Task to complete: Whenever the word "right" shows up in a line of the data, copy that line.

[Edit difference data]
--------------------------------

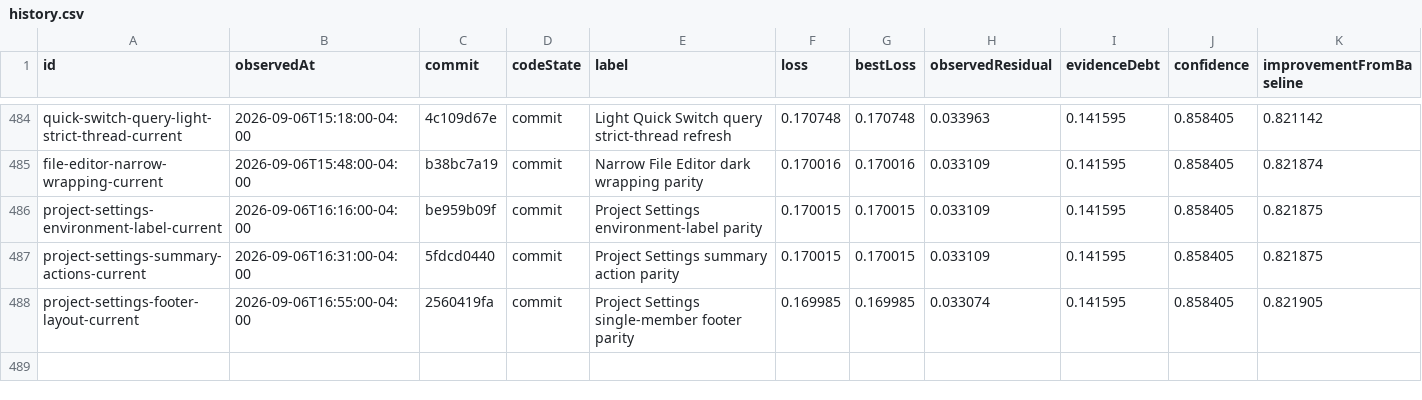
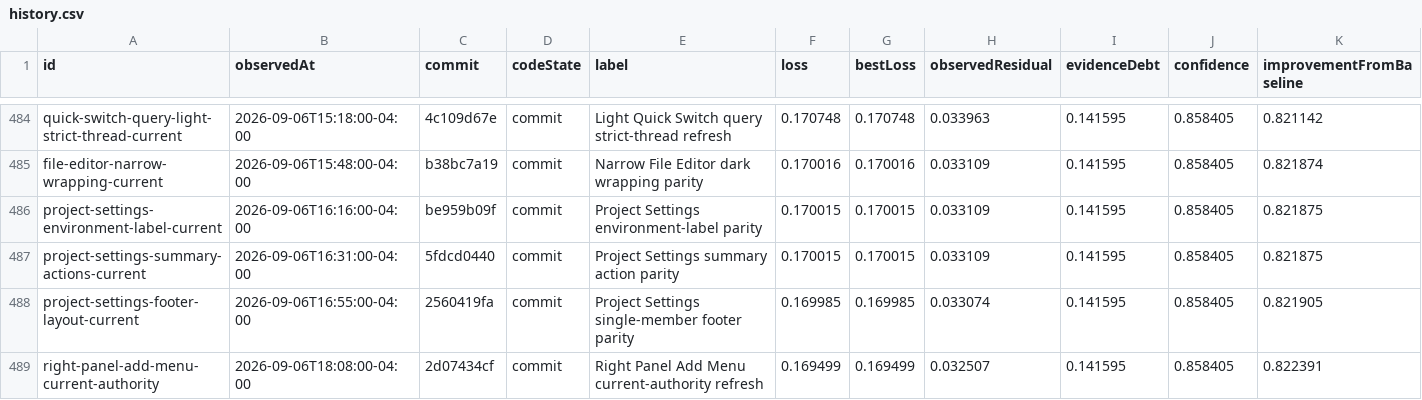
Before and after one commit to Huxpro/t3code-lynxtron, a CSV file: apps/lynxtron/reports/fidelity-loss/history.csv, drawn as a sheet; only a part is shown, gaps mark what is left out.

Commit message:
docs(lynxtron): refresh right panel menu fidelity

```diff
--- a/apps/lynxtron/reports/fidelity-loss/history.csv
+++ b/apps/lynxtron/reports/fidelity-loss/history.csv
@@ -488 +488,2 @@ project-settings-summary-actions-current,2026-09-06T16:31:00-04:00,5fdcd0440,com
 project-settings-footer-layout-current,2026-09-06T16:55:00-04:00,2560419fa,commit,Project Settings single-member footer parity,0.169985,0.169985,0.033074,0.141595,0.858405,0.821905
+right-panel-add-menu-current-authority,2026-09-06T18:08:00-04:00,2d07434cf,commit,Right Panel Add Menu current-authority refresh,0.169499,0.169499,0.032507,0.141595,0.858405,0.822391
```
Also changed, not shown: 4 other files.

--------------------------------

Task response:
docs(lynxtron): refresh right panel menu fidelity
+right-panel-add-menu-current-authority,2026-09-06T18:08:00-04:00,2d07434cf,commit,Right Panel Add Menu current-authority refresh,0.169499,0.169499,0.032507,0.141595,0.858405,0.822391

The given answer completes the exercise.